Atkinson wins 2008 Home Town Award
The volunteer efforts from Atkinson residents earned them a 2008 Governor’s Home Town Award.
The village of about 1,000 residents received the award for State Street Park, located at the north end of downtown Atkinson, and built in memory and in honor of the late Keith Noard, who was serving as Mayor of Atkinson when he was killed in an automobile accident in November of 2006.
Village trustee Sue Mochel spearheaded the effort to submit information about the park to the Illinois Department of Commerce and Community Affairs. She said Atkinson is being recognized as the winner in the cleanup/beautification category, which is one of eight areas in which the Home Town Awards are given in Illinois.

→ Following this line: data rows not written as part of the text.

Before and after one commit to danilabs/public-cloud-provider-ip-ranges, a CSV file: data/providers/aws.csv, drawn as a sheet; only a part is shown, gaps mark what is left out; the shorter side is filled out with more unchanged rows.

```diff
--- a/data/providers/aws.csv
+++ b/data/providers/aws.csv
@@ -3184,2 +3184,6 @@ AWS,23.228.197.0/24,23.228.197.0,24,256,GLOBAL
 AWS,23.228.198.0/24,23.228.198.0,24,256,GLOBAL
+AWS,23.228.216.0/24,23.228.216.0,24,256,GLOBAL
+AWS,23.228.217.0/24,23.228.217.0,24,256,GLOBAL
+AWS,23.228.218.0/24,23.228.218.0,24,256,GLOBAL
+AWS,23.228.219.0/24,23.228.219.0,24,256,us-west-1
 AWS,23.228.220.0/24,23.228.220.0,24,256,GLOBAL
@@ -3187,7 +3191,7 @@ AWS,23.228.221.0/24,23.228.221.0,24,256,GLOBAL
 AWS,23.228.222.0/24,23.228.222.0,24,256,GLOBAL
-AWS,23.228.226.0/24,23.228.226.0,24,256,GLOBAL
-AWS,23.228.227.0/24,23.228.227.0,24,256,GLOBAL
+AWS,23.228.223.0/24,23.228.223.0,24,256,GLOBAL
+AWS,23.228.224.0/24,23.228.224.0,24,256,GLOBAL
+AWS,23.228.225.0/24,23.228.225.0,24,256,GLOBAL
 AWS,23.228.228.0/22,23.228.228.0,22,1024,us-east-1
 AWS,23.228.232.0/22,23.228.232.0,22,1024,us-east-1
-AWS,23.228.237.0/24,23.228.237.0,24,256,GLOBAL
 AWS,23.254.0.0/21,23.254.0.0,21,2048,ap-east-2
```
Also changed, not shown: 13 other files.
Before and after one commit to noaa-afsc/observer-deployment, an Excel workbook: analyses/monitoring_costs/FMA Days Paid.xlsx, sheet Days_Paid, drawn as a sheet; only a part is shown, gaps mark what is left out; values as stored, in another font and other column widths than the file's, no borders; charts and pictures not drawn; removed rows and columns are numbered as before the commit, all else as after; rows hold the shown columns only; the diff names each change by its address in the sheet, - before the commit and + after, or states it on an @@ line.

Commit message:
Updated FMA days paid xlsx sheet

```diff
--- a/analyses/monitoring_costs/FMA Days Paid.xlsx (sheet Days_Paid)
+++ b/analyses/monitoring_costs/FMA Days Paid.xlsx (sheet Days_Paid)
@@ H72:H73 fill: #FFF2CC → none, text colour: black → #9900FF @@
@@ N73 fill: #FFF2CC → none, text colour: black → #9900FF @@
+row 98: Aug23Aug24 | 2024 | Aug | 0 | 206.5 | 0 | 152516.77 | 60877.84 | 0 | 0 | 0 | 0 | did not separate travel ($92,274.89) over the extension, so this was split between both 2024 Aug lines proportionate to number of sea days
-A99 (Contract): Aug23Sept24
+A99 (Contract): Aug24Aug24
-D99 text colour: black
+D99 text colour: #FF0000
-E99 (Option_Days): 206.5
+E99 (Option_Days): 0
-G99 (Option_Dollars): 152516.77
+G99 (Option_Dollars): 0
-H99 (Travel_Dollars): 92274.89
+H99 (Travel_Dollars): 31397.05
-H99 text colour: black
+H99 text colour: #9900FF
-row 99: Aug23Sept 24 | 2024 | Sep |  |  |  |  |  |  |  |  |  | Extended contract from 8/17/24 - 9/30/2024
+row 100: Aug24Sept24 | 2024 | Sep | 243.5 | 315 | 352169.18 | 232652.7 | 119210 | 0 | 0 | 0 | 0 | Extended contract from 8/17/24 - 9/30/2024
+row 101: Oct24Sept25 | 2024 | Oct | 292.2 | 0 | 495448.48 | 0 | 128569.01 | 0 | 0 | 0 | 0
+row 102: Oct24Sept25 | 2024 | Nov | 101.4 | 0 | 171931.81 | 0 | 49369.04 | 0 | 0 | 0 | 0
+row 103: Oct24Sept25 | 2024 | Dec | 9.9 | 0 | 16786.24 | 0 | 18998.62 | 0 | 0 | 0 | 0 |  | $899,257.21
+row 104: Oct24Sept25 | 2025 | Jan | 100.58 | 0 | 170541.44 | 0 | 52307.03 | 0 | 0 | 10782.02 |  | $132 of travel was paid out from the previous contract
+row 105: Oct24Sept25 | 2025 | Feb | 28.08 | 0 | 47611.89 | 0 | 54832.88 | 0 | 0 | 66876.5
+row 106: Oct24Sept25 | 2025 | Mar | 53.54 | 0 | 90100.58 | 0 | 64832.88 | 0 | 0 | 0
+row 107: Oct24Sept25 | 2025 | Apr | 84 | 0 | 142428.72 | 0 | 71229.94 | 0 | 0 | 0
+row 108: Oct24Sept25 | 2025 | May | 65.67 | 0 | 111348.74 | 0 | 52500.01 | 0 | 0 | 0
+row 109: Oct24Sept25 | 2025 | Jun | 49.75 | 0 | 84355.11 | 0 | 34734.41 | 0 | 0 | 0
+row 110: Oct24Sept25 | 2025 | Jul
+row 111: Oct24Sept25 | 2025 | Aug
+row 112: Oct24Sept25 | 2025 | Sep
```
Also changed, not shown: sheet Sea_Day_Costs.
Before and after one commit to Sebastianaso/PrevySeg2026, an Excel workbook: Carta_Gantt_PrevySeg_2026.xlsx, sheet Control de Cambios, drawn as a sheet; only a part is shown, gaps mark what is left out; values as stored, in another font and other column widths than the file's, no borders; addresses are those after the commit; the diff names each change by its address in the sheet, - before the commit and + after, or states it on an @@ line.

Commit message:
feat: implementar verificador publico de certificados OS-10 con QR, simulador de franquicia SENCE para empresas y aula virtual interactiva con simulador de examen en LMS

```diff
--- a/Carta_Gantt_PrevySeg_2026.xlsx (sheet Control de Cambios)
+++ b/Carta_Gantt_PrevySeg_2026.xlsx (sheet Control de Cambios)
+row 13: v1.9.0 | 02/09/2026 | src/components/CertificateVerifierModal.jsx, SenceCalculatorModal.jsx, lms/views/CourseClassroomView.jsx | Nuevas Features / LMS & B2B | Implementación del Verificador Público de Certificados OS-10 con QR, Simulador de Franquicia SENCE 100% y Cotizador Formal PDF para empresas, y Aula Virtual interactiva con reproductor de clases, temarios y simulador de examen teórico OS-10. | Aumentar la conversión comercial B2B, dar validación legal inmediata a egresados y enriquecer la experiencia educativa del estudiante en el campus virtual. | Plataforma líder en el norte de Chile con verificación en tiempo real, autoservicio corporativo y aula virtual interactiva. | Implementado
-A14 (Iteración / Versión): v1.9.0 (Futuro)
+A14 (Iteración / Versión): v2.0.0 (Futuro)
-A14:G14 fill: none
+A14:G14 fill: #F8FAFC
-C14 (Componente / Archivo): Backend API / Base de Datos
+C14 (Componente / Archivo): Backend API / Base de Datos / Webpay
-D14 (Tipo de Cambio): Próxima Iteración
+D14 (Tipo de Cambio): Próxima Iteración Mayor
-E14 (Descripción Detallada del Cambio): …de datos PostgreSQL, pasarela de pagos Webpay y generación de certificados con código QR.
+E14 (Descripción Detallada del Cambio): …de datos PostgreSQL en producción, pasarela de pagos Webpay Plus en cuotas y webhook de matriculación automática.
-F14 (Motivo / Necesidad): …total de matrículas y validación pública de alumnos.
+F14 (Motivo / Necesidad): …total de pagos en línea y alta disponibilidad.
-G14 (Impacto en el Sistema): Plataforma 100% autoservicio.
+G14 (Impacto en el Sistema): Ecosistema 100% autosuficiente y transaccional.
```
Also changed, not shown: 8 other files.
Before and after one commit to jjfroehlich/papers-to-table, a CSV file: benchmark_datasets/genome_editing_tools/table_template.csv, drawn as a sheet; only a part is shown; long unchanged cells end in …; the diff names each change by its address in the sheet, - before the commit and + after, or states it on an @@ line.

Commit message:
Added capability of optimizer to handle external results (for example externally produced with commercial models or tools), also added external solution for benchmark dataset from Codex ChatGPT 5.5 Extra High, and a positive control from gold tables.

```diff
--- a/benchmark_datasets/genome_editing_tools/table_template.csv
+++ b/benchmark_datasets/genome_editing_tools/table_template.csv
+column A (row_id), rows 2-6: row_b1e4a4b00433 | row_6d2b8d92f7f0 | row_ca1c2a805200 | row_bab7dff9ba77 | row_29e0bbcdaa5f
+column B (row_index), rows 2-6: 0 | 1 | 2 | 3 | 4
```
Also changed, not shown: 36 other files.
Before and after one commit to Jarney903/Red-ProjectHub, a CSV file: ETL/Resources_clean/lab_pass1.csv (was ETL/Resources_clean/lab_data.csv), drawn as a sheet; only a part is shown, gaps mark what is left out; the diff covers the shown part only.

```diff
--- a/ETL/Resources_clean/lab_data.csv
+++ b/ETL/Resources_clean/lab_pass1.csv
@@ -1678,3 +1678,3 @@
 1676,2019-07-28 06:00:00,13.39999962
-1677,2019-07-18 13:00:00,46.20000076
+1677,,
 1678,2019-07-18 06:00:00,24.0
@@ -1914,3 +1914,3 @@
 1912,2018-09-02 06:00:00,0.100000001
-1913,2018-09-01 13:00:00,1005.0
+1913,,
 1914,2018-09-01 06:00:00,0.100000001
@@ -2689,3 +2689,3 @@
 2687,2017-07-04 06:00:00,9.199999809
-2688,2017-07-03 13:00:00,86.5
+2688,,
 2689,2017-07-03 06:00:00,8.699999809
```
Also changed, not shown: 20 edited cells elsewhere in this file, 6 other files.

Mochel, along with Atkinson Mayor Guy Pauley, and other village officials, will be guests at the awards banquet to be held in Springfield on Oct. 20 for representatives of the towns receiving the 2008 Governor’s Home Town Awards. The plaques and road signs will be presented to the recipients at the event, and one of the eight winners will be chosen to receive the Governor’s Cup which is a traveling award given each year for the project most symbolic of the spirit of volunteerism in Illinois.
Most of the work in building Atkinson’s State Street Park was completed by the 60 volunteers whom Mochel said “considered it a labor of love in memory Keith (Noard).”
“The value of the work of the volunteers is estimated at $9,600 if you figure it at $8 per hour,” she said. “The materials donated for the park are estimated to be $41,000 and our community raised $36,000 to build the park.
“We estimate a savings of $55,600 to the community from the volunteer efforts and contributions."
The State Street Park includes a large lighted fountain which shoots water 15 feet in the air.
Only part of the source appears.